Réka Kinga Papp
is editor-in-chief at Eurozine since November 2018.
Papp is a journalist specializing in environmental, social and human rights issues, author of a book on sex work and prostitution in Hungary, Aki kurvának áll: szexmunka sztorik (Once You Enrol As a Whore: Sex Work Stories, Kossuth 2017). She anchored Hungarian speaking social science infotainment radio programme Professzor Paprika (2015-19) on Klubrádió’s broadcast and indie political YouTube show Feles (2017-18).
Since his return to power in 2010, Viktor Orbán has meticulously unravelled the rule of law and media pluralism, while holding the EU at bay. A short history of a decade’s attacks on the free press in Hungary.
Debates on Europe: Budapest & Beyond
As a historian his expectations are gloomy, but as a political writer his optimism is strategic: Timothy Garton Ash talks about the European Union’s internal flaws and debates whether crises and collapses are always necessary for renewal.
In an insane game of geopolitical musical chairs, some post-Soviet European states try to cast themselves as Central, although they don’t feel quite the same way about their neighbours. Why won’t they just identify with the East? A pair of reads from opposite ends of the Union offers fresh insight into the discourse of Central Europe.
I was going to write a fiery editorial for Women’s Day about how the pandemic has eaten up women’s time and energy – but then I ended up homeschooling instead.
Yet another independent outlet is slain in Hungary: Klubrádió just lost its broadcast license, resuming a decade-long campaign to silence the channel. Journalists march on, hoping for a lengthy legal battle to do them justice in the end. They have accommodated pressure, but their defiance comes at a high price.
Carving a way out of this gruesome year
Next year will be tough. Calendar cycles don’t solve anything. We need to tackle multiple crises and come to terms with our losses, both personal and social.

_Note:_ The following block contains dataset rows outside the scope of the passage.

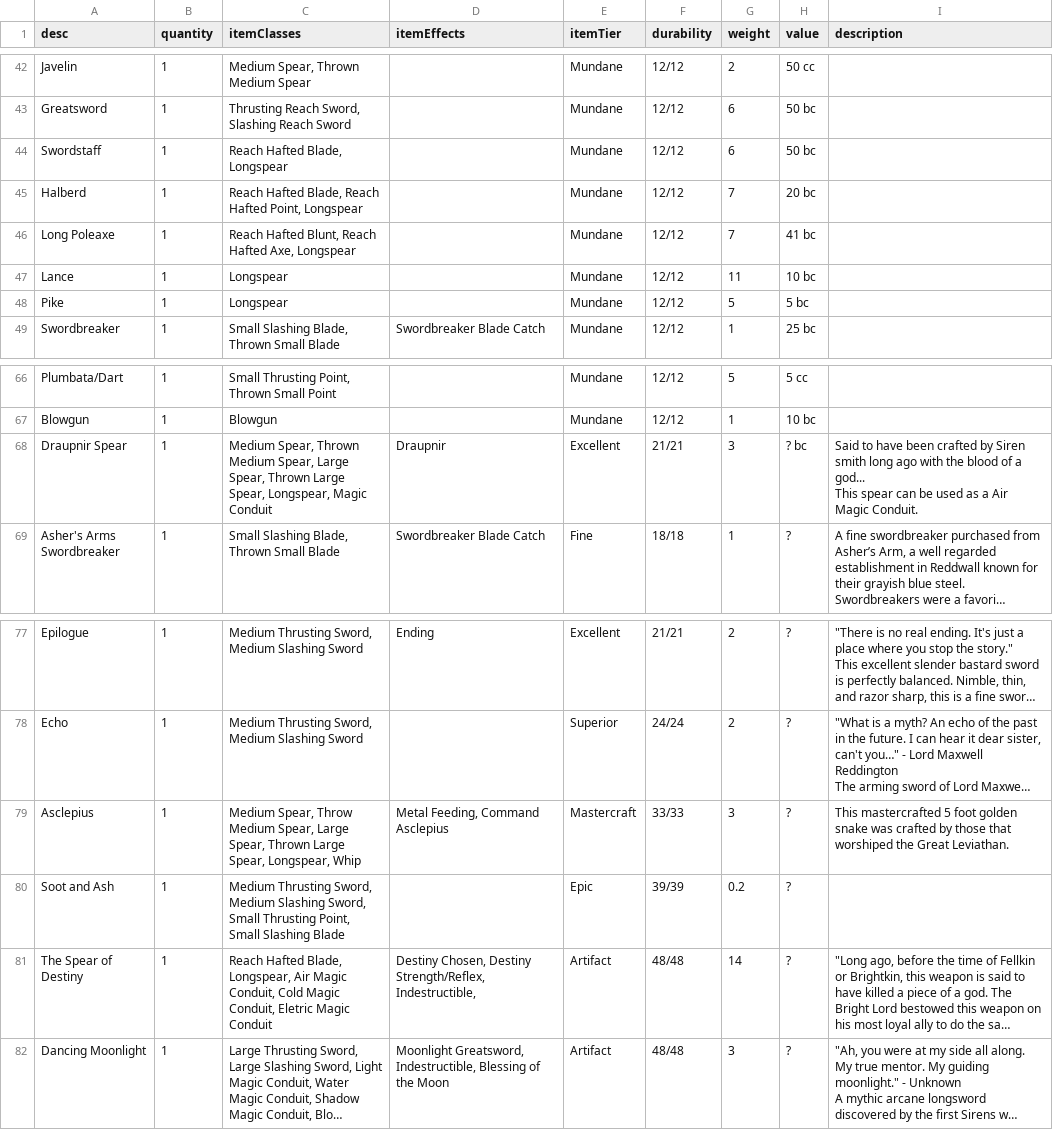
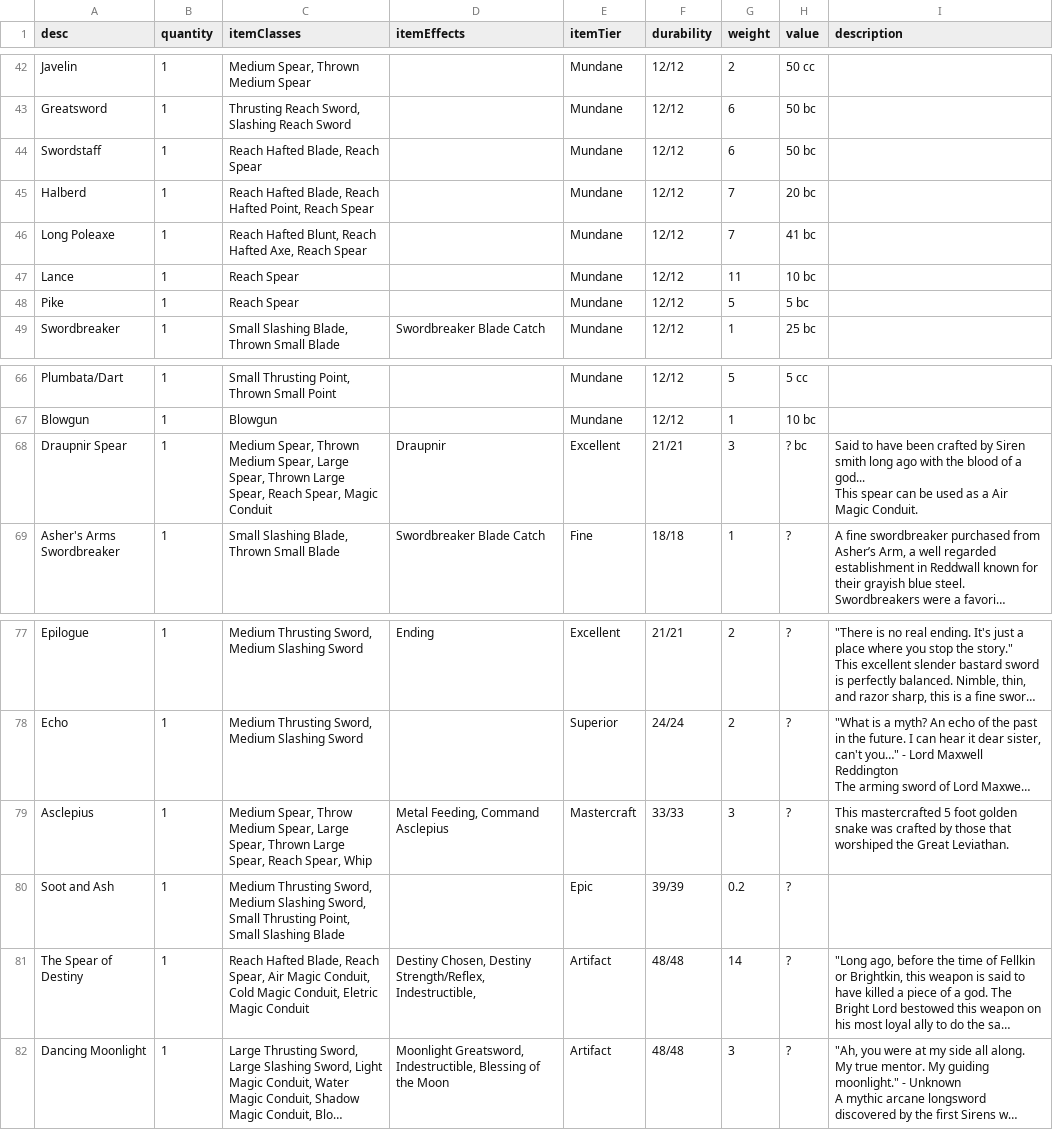
Before and after one commit to CogentRoleplayCommunity/FogentRoleplay, a CSV file: ItemData.csv, drawn as a sheet; only a part is shown, gaps mark what is left out; long unchanged cells end in …; the diff names each change by its address in the sheet, - before the commit and + after, or states it on an @@ line.

Commit message:
Longspear to Reach Spear

```diff
--- a/ItemData.csv
+++ b/ItemData.csv
-C44 (itemClasses): Reach Hafted Blade, Longspear
+C44 (itemClasses): Reach Hafted Blade, Reach Spear
-C45 (itemClasses): …Hafted Point, Longspear
+C45 (itemClasses): …Hafted Point, Reach Spear
-C46 (itemClasses): …Hafted Axe, Longspear
+C46 (itemClasses): …Hafted Axe, Reach Spear
-C47:C48 (itemClasses): Longspear
+C47:C48 (itemClasses): Reach Spear
-C68 (itemClasses): …Large Spear, Longspear, Magic Conduit
+C68 (itemClasses): …Large Spear, Reach Spear, Magic Conduit
-C79 (itemClasses): …Large Spear, Longspear, Whip
+C79 (itemClasses): …Large Spear, Reach Spear, Whip
-C81 (itemClasses): …Hafted Blade, Longspear, Air Magic…
+C81 (itemClasses): …Hafted Blade, Reach Spear, Air Magic…
```
Also changed, not shown: WeaponClassData.csv.
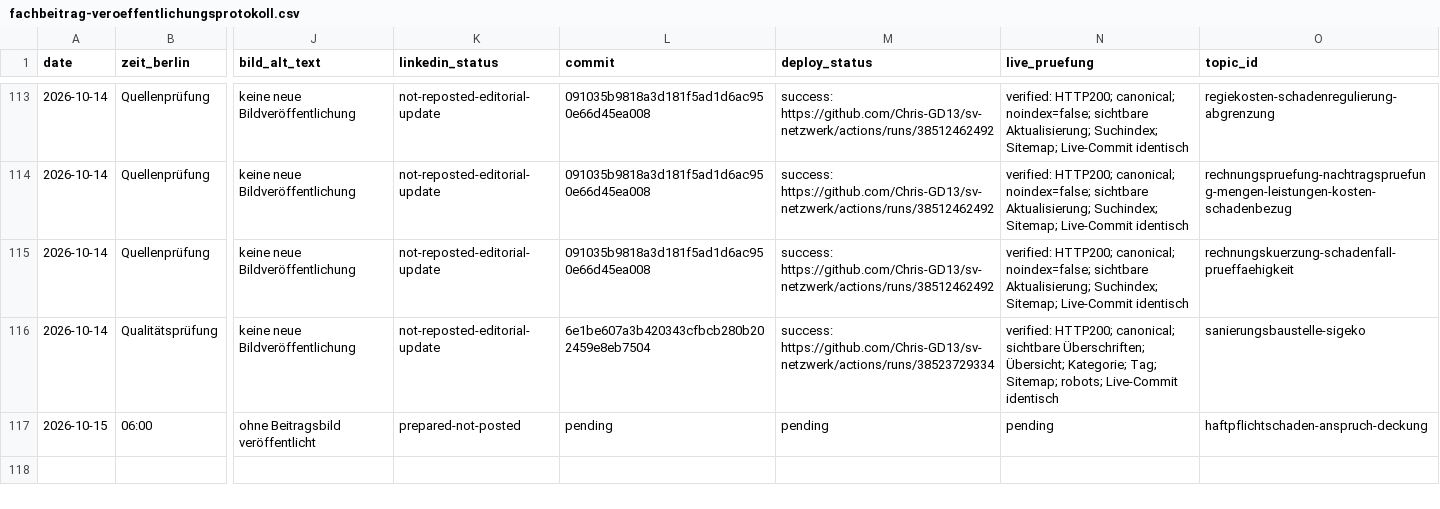
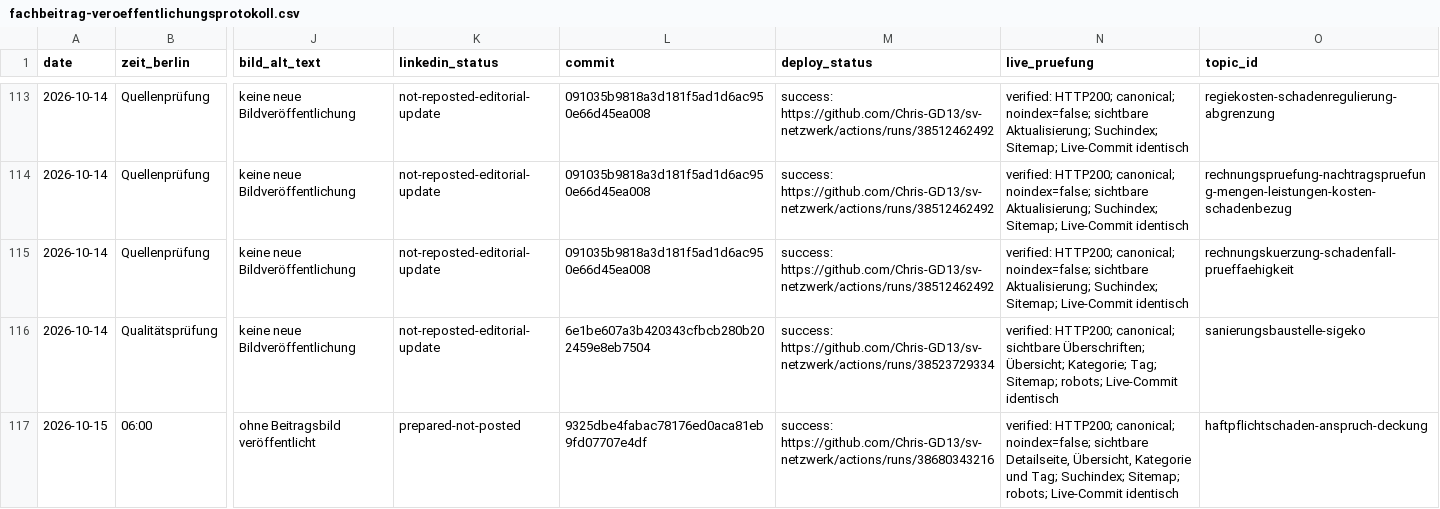
Before and after one commit to Chris-GD13/sv-netzwerk, a CSV file: sv-netzwerk/docs/fachbeitrag-veroeffentlichungsprotokoll.csv, drawn as a sheet; only a part is shown, gaps mark what is left out; the diff names each change by its address in the sheet, - before the commit and + after, or states it on an @@ line.

Commit message:
Live-Nachweis für Fachartikel dokumentieren

```diff
--- a/sv-netzwerk/docs/fachbeitrag-veroeffentlichungsprotokoll.csv
+++ b/sv-netzwerk/docs/fachbeitrag-veroeffentlichungsprotokoll.csv
-L117 (commit): pending
+L117 (commit): 9325dbe4fabac78176ed0aca81eb9fd07707e4df
-M117 (deploy_status): pending
+M117 (deploy_status): success: https://github.com/Chris-GD13/sv-netzwerk/actions/runs/38680343216
-N117 (live_pruefung): pending
+N117 (live_pruefung): verified: HTTP200; canonical; noindex=false; sichtbare Detailseite, Übersicht, Kategorie und Tag; Suchindex; Sitemap; robots; Live-Commit identisch
```
Also changed, not shown: 2 other files.
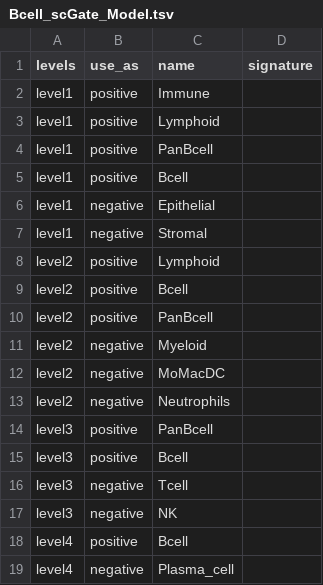
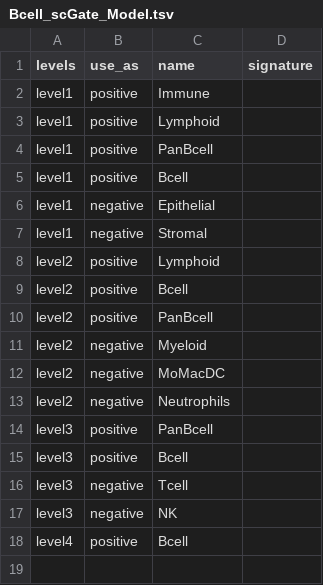
Before and after one commit to carmonalab/scGate_models, a TSV file: human/generic/Bcell_scGate_Model.tsv, drawn as a sheet.

Commit message:
refine human B cell model

```diff
--- a/human/generic/Bcell_scGate_Model.tsv
+++ b/human/generic/Bcell_scGate_Model.tsv
@@ -18,2 +18 @@ level3	negative	NK
 level4	positive	Bcell	
-level4	negative	Plasma_cell	
```
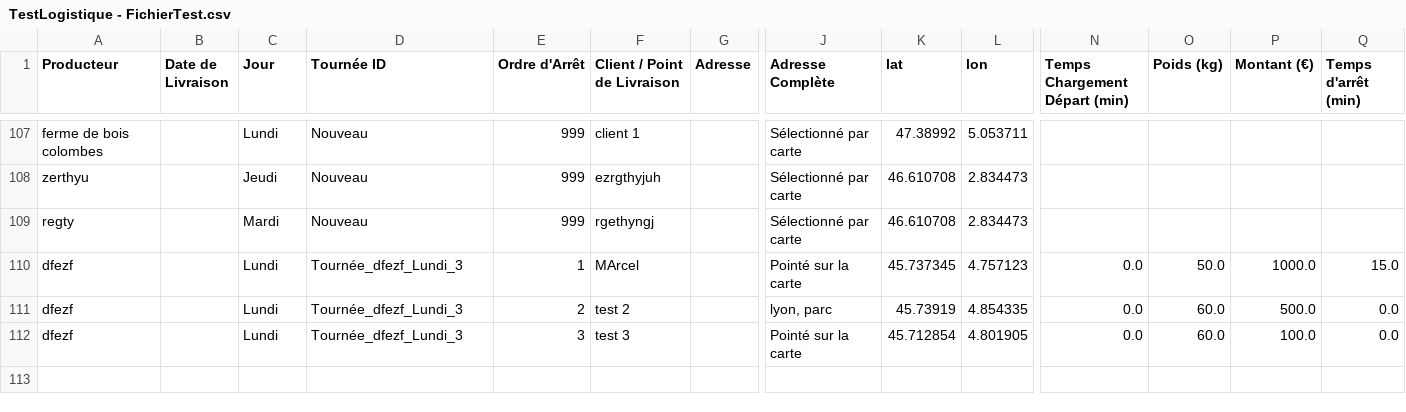
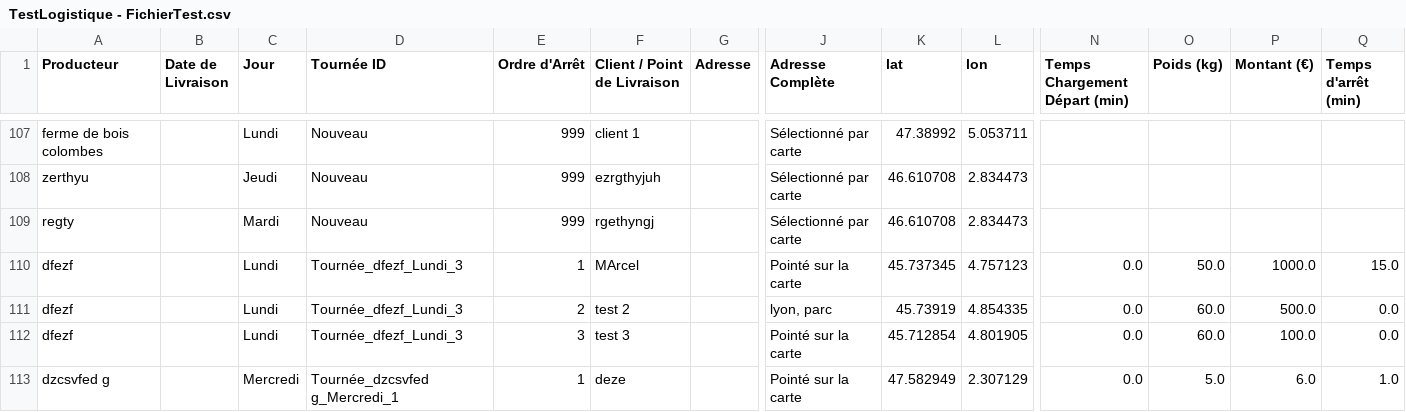
Before and after one commit to pierrealainmory-hue/logistique-data-projet, a CSV file: TestLogistique - FichierTest.csv, drawn as a sheet; only a part is shown, gaps mark what is left out; rows hold the shown columns only; the diff names each change by its address in the sheet, - before the commit and + after, or states it on an @@ line.

Commit message:
Ajout tournée complète : dzcsvfed g

```diff
--- a/TestLogistique - FichierTest.csv
+++ b/TestLogistique - FichierTest.csv
+row 113: dzcsvfed g |  | Mercredi | Tournée_dzcsvfed g_Mercredi_1 | 1 | deze |  | Pointé sur la carte | 47.582949 | 2.307129 | 0.0 | 5.0 | 6.0 | 1.0
```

Yet overcoming is always rooted in the firm belief that something else is possible. And not only that: it’s also ours to make.
Hungarian values and how to misunderstand them
Post-Socialist baggage is sometimes still blamed for Hungarians’ support for an illiberal supermajority. But can a society be expected to democratize when its social institutions have been subjected to decades of attrition?
The sex-party scandal around Fidesz MEP József Szájer has brought undeniable entertainment. But this is far from being a case of hypocrisy meeting its comeuppance. Orbán’s grey eminence fell from grace and into ridicule, but will not be held accountable for his much darker deeds.
This year’s Eurozine conference is taking place online. Those suffering from Zoom fatigue need not worry: we will be providing our followers with a combination of condensed conversation, exciting speakers and open debate. Because now, more than ever, we need to cut through the noise.
Discussing ‘The Legacy of division: Europe after 1989’ with the curators
Was it foolish to expect Europe to unite after the Iron Curtain fell? What kept the wounds from healing? Talking the post-Communist heritage in Gagarin, the Eurozine podcast.
Some additions to the use of the current lingua franca
Can language be separated from its users? Who owns English, when everybody needs to learn it?
Does the comfort of the quarantined consumer outweigh the life and safety of the slaughterhouse workers who cannot afford to stay home? The recent coronavirus outbreaks in meat processing plants pose a dreadful question.
The US has no monopoly on under-serving and over-policing minorities. Police brutality is reported from the French suburbs to the Bulgarian countryside, and neo-Nazi resurgence is threatening European Roma in Hungary and Ukraine. Europeans must not wait for another horrific murder to draw attention to our own systemic racism.
Ágnes Heller, Krzysztof Michalski, Miriam Rasch and the wisdom we borrow
Dataism is the new positivism, promising to make humans more effective. But we’ve seen horrific attempts at perfecting humans before. Instead, we need a better understanding of differences, and the wisdom that lies in the love of life.
While the rest of Europe is trying to keep citizens from mass economic ruin, the Hungarian government uses the coronavirus for another power grab, also coming down on theatres and transgender people. Orbán knows he can get away with it because he offers a key political product.